Top of SUPPLIED MATERIAL
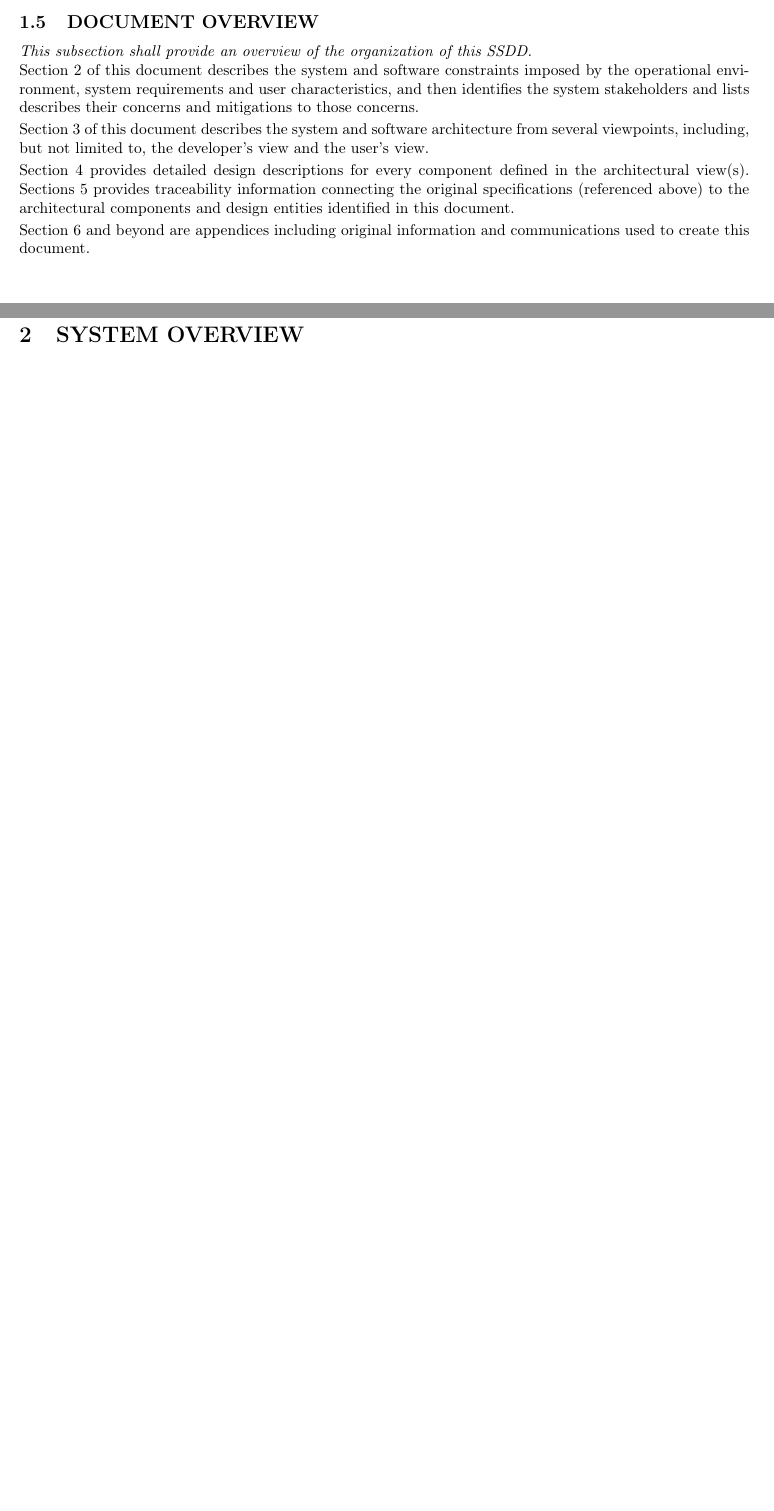
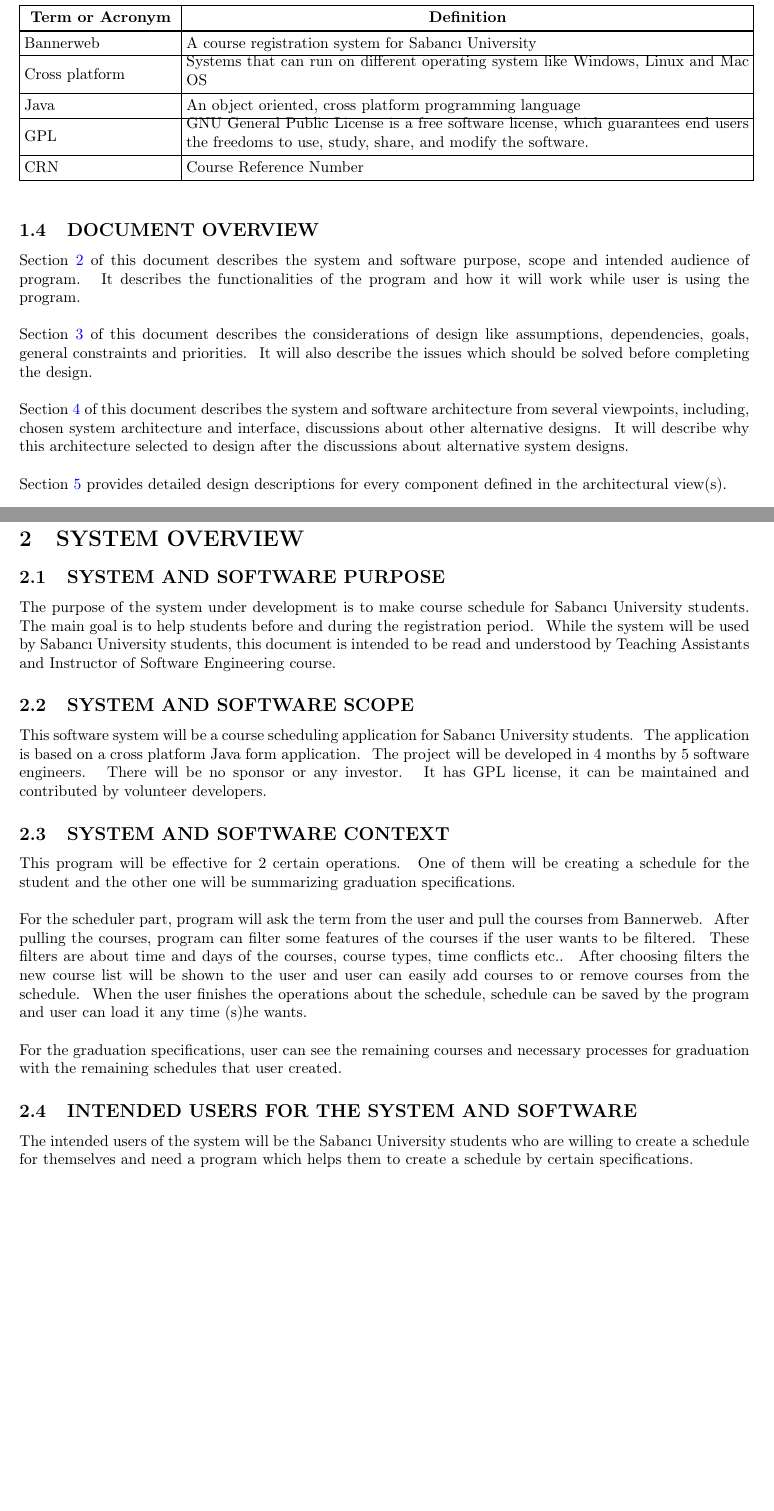
Before and after one commit to skarahoda/scheduler, a LaTeX document (documents/SDS/SoftwareDesignSpecification.tex): two parts of pages 5 and 6 of 9, joined at a grey line, cut at the place of the change, the shorter picture padded with empty space. Compiled offline with pdfLaTeX.

Commit message:
Introduction and System Overview updated

```diff
--- a/documents/SDS/SoftwareDesignSpecification.tex
+++ b/documents/SDS/SoftwareDesignSpecification.tex
@@ -359,45 +303,76 @@ System Stakeholder &
 An individual, team, or organization (or classes thereof) with interests
 in, or concerns, relative to, a system.
 \\\hline
+Bannerweb &
+A course registration system for Sabanc{\i} University
+\\\hline
+Cross platform &
+Systems that can run on different operating system like Windows, Linux and Mac OS
+\\\hline
+Java &
+An object oriented, cross platform programming language
+\\\hline
+GPL &
+GNU General Public License is a free software license, which guarantees end users the freedoms to use, study, share, and modify the software.
+\\\hline
+CRN &
+Course Reference Number
+\\\hline
+
 \end{supertabular}
 \end{flushleft}
 
+\smallskip
+
 \subsection{DOCUMENT OVERVIEW}
-{\selectlanguage{english}\itshape\color{black}
-This subsection shall provide an overview of the organization of this
-SSDD.}
 
 \noindent
-Section 2 of this document describes the system and software constraints
-imposed by the operational environment, system requirements and user
-characteristics, and then identifies the system stakeholders and lists
-describes their concerns and mitigations to those concerns.
+Section \ref{sec:overview} of this document describes the system and software purpose, scope and intended audience of program. \
+It describes the functionalities of the program and how it will work while user is using the program.
 
-\smallskip
+\bigskip
 
 \noindent
-Section 3 of this document describes the system and software
-architecture from several viewpoints, including, but not limited to,
-the developer{\textquoteright}s view and the user{\textquoteright}s
-view.
+Section \ref{sec:considerations} of this document describes the considerations of design like assumptions, dependencies, goals, general constraints and priorities. \ It will also describe the issues which should be solved before completing the design.
 
-\smallskip
+\bigskip
 
 \noindent
-Section 4 provides detailed design descriptions for every component
-defined in the architectural view(s). \ Sections 5 provides
-traceability information connecting the original specifications
-(referenced above) to the architectural components and design entities
-identified in this document.
+Section \ref{sec:architecture} of this document describes the system and software architecture from several viewpoints, including, chosen system architecture and interface, discussions about other alternative designs. \ It will describe why this architecture selected to design after the discussions about alternative system designs.
 
-\smallskip
+\bigskip
 
 \noindent
-Section 6 and beyond are appendices including original information and
-communications used to create this document.
+Section \ref{sec:description} provides detailed design descriptions for every component defined in the architectural view(s).
 
 \clearpage\pagestyle{Standard}
 \section{SYSTEM OVERVIEW}
+\label{sec:overview}
+
+\subsection{SYSTEM AND SOFTWARE PURPOSE}
+
+The purpose of the system under development is to make course schedule for Sabanc\i{} University students. \ The main goal is to help students before and during the registration period. \ While the system will be used by Sabanc{\i} University students,
+this document is intended to be read and understood by Teaching Assistants and Instructor of Software Engineering course.
+
+\subsection{SYSTEM AND SOFTWARE SCOPE}
+
+This software system will be a course scheduling application for Sabanc\i{} University students. \ The application is based on a cross platform Java form application. \ The project will be developed in 4 months by 5 software engineers. \ There will be no sponsor or any investor. \ It has GPL license, it can be maintained and contributed by volunteer developers.
+
+\subsection{SYSTEM AND SOFTWARE CONTEXT}
+
+This program will be effective for 2 certain operations. \ One of them will be creating a schedule for the student and the other one will be summarizing graduation specifications.
+\bigskip
+
+\noindent
+For the scheduler part, program will ask the term from the user and pull the courses from Bannerweb. \ After pulling the courses, program can filter some features of the courses if the user wants to be filtered. \ These filters are about time and days of the courses, course types, time conflicts etc.. \ After choosing filters the new course list will be shown to the user and user can easily add courses to or remove courses from the schedule. \ When the user finishes the operations about the schedule, schedule can be saved by the program and user can load it any time (s)he wants.
+\bigskip
+
+\noindent
+For the graduation specifications, user can see the remaining courses and necessary processes for graduation with the remaining schedules that user created.
+
+\subsection{INTENDED USERS FOR THE SYSTEM AND SOFTWARE}
+
+The intended users of the system will be the Sabanc\i{} University students who are willing to create a schedule for themselves and need a program which helps them to create a schedule by certain specifications.
 
 \clearpage\pagestyle{Standard}
 \section{DESIGN CONSIDERATIONS}
```
Also changed, not shown: documents/SDS/SoftwareDesignSpecification.tex (99 more changed lines).
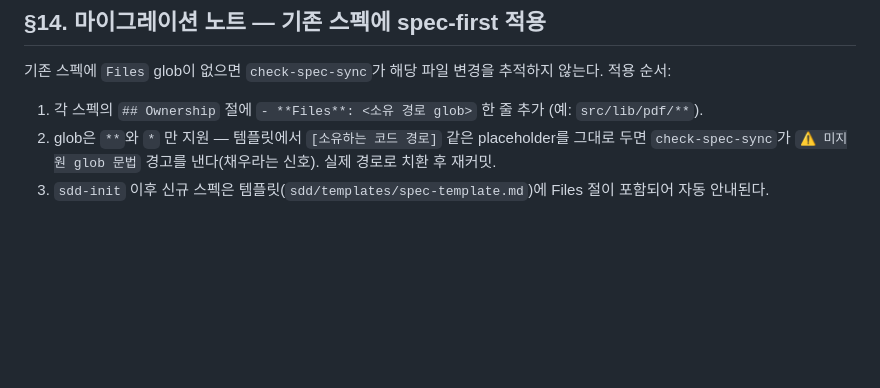
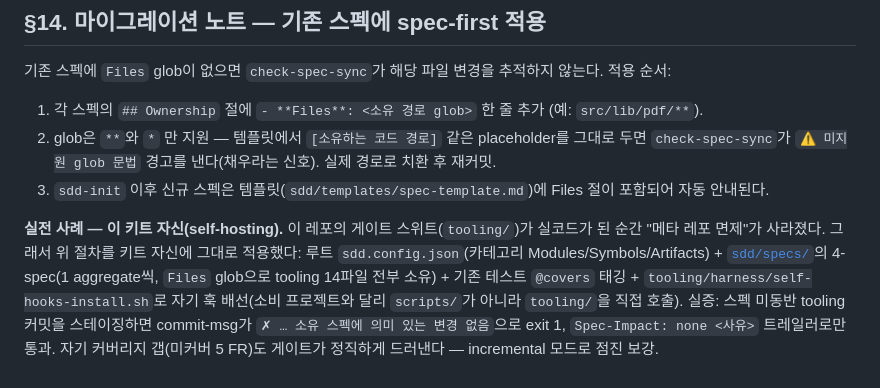
Before and after one commit to lhs6395-hslee/ai-methodology, a Markdown page: APPLYING.md, the part around the change. GitHub-like rendering; blank space fills up the shorter version.

```diff
--- a/APPLYING.md
+++ b/APPLYING.md
@@ -229,3 +229,5 @@ SDD sync 리포트 — detector 일괄 실행 (HARNESS.md 규칙표)
 1. 각 스펙의 `## Ownership` 절에 `- **Files**: <소유 경로 glob>` 한 줄 추가 (예: `src/lib/pdf/**`).
 2. glob은 `**`와 `*` 만 지원 — 템플릿에서 `[소유하는 코드 경로]` 같은 placeholder를 그대로 두면 `check-spec-sync`가 `⚠ 미지원 glob 문법` 경고를 낸다(채우라는 신호). 실제 경로로 치환 후 재커밋.
 3. `sdd-init` 이후 신규 스펙은 템플릿(`sdd/templates/spec-template.md`)에 Files 절이 포함되어 자동 안내된다.
+
+**실전 사례 — 이 키트 자신(self-hosting).** 이 레포의 게이트 스위트(`tooling/`)가 실코드가 된 순간 "메타 레포 면제"가 사라졌다. 그래서 위 절차를 키트 자신에 그대로 적용했다: 루트 `sdd.config.json`(카테고리 Modules/Symbols/Artifacts) + [`sdd/specs/`](sdd/specs/)의 4-spec(1 aggregate씩, `Files` glob으로 tooling 14파일 전부 소유) + 기존 테스트 `@covers` 태깅 + `tooling/harness/self-hooks-install.sh`로 자기 훅 배선(소비 프로젝트와 달리 `scripts/`가 아니라 `tooling/`을 직접 호출). 실증: 스펙 미동반 tooling 커밋을 스테이징하면 commit-msg가 `✗ … 소유 스펙에 의미 있는 변경 없음`으로 exit 1, `Spec-Impact: none <사유>` 트레일러로만 통과. 자기 커버리지 갭(미커버 5 FR)도 게이트가 정직하게 드러낸다 — incremental 모드로 점진 보강.
```
Also changed, not shown: README.md (+2 -0 lines), ROADMAP.md (+3 -5 lines).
Bottom of SUPPLIED MATERIAL
ASSIGNED TASK: The data above must be reproduced exactly, without any of its pictures.

SOLUTION FOR THIS EXERCISE:
Before and after one commit to skarahoda/scheduler, a LaTeX document (documents/SDS/SoftwareDesignSpecification.tex): two parts of pages 5 and 6 of 9, joined at a grey line, cut at the place of the change, the shorter picture padded with empty space. Compiled offline with pdfLaTeX.

Commit message:
Introduction and System Overview updated

```diff
--- a/documents/SDS/SoftwareDesignSpecification.tex
+++ b/documents/SDS/SoftwareDesignSpecification.tex
@@ -359,45 +303,76 @@ System Stakeholder &
 An individual, team, or organization (or classes thereof) with interests
 in, or concerns, relative to, a system.
 \\\hline
+Bannerweb &
+A course registration system for Sabanc{\i} University
+\\\hline
+Cross platform &
+Systems that can run on different operating system like Windows, Linux and Mac OS
+\\\hline
+Java &
+An object oriented, cross platform programming language
+\\\hline
+GPL &
+GNU General Public License is a free software license, which guarantees end users the freedoms to use, study, share, and modify the software.
+\\\hline
+CRN &
+Course Reference Number
+\\\hline
+
 \end{supertabular}
 \end{flushleft}
 
+\smallskip
+
 \subsection{DOCUMENT OVERVIEW}
-{\selectlanguage{english}\itshape\color{black}
-This subsection shall provide an overview of the organization of this
-SSDD.}
 
 \noindent
-Section 2 of this document describes the system and software constraints
-imposed by the operational environment, system requirements and user
-characteristics, and then identifies the system stakeholders and lists
-describes their concerns and mitigations to those concerns.
+Section \ref{sec:overview} of this document describes the system and software purpose, scope and intended audience of program. \
+It describes the functionalities of the program and how it will work while user is using the program.
 
-\smallskip
+\bigskip
 
 \noindent
-Section 3 of this document describes the system and software
-architecture from several viewpoints, including, but not limited to,
-the developer{\textquoteright}s view and the user{\textquoteright}s
-view.
+Section \ref{sec:considerations} of this document describes the considerations of design like assumptions, dependencies, goals, general constraints and priorities. \ It will also describe the issues which should be solved before completing the design.
 
-\smallskip
+\bigskip
 
 \noindent
-Section 4 provides detailed design descriptions for every component
-defined in the architectural view(s). \ Sections 5 provides
-traceability information connecting the original specifications
-(referenced above) to the architectural components and design entities
-identified in this document.
+Section \ref{sec:architecture} of this document describes the system and software architecture from several viewpoints, including, chosen system architecture and interface, discussions about other alternative designs. \ It will describe why this architecture selected to design after the discussions about alternative system designs.
 
-\smallskip
+\bigskip
 
 \noindent
-Section 6 and beyond are appendices including original information and
-communications used to create this document.
+Section \ref{sec:description} provides detailed design descriptions for every component defined in the architectural view(s).
 
 \clearpage\pagestyle{Standard}
 \section{SYSTEM OVERVIEW}
+\label{sec:overview}
+
+\subsection{SYSTEM AND SOFTWARE PURPOSE}
+
+The purpose of the system under development is to make course schedule for Sabanc\i{} University students. \ The main goal is to help students before and during the registration period. \ While the system will be used by Sabanc{\i} University students,
+this document is intended to be read and understood by Teaching Assistants and Instructor of Software Engineering course.
+
+\subsection{SYSTEM AND SOFTWARE SCOPE}
+
+This software system will be a course scheduling application for Sabanc\i{} University students. \ The application is based on a cross platform Java form application. \ The project will be developed in 4 months by 5 software engineers. \ There will be no sponsor or any investor. \ It has GPL license, it can be maintained and contributed by volunteer developers.
+
+\subsection{SYSTEM AND SOFTWARE CONTEXT}
+
+This program will be effective for 2 certain operations. \ One of them will be creating a schedule for the student and the other one will be summarizing graduation specifications.
+\bigskip
+
+\noindent
+For the scheduler part, program will ask the term from the user and pull the courses from Bannerweb. \ After pulling the courses, program can filter some features of the courses if the user wants to be filtered. \ These filters are about time and days of the courses, course types, time conflicts etc.. \ After choosing filters the new course list will be shown to the user and user can easily add courses to or remove courses from the schedule. \ When the user finishes the operations about the schedule, schedule can be saved by the program and user can load it any time (s)he wants.
+\bigskip
+
+\noindent
+For the graduation specifications, user can see the remaining courses and necessary processes for graduation with the remaining schedules that user created.
+
+\subsection{INTENDED USERS FOR THE SYSTEM AND SOFTWARE}
+
+The intended users of the system will be the Sabanc\i{} University students who are willing to create a schedule for themselves and need a program which helps them to create a schedule by certain specifications.
 
 \clearpage\pagestyle{Standard}
 \section{DESIGN CONSIDERATIONS}
```
Also changed, not shown: documents/SDS/SoftwareDesignSpecification.tex (99 more changed lines).
Before and after one commit to lhs6395-hslee/ai-methodology, a Markdown page: APPLYING.md, the part around the change. GitHub-like rendering; blank space fills up the shorter version.

```diff
--- a/APPLYING.md
+++ b/APPLYING.md
@@ -229,3 +229,5 @@ SDD sync 리포트 — detector 일괄 실행 (HARNESS.md 규칙표)
 1. 각 스펙의 `## Ownership` 절에 `- **Files**: <소유 경로 glob>` 한 줄 추가 (예: `src/lib/pdf/**`).
 2. glob은 `**`와 `*` 만 지원 — 템플릿에서 `[소유하는 코드 경로]` 같은 placeholder를 그대로 두면 `check-spec-sync`가 `⚠ 미지원 glob 문법` 경고를 낸다(채우라는 신호). 실제 경로로 치환 후 재커밋.
 3. `sdd-init` 이후 신규 스펙은 템플릿(`sdd/templates/spec-template.md`)에 Files 절이 포함되어 자동 안내된다.
+
+**실전 사례 — 이 키트 자신(self-hosting).** 이 레포의 게이트 스위트(`tooling/`)가 실코드가 된 순간 "메타 레포 면제"가 사라졌다. 그래서 위 절차를 키트 자신에 그대로 적용했다: 루트 `sdd.config.json`(카테고리 Modules/Symbols/Artifacts) + [`sdd/specs/`](sdd/specs/)의 4-spec(1 aggregate씩, `Files` glob으로 tooling 14파일 전부 소유) + 기존 테스트 `@covers` 태깅 + `tooling/harness/self-hooks-install.sh`로 자기 훅 배선(소비 프로젝트와 달리 `scripts/`가 아니라 `tooling/`을 직접 호출). 실증: 스펙 미동반 tooling 커밋을 스테이징하면 commit-msg가 `✗ … 소유 스펙에 의미 있는 변경 없음`으로 exit 1, `Spec-Impact: none <사유>` 트레일러로만 통과. 자기 커버리지 갭(미커버 5 FR)도 게이트가 정직하게 드러낸다 — incremental 모드로 점진 보강.
```
Also changed, not shown: README.md (+2 -0 lines), ROADMAP.md (+3 -5 lines).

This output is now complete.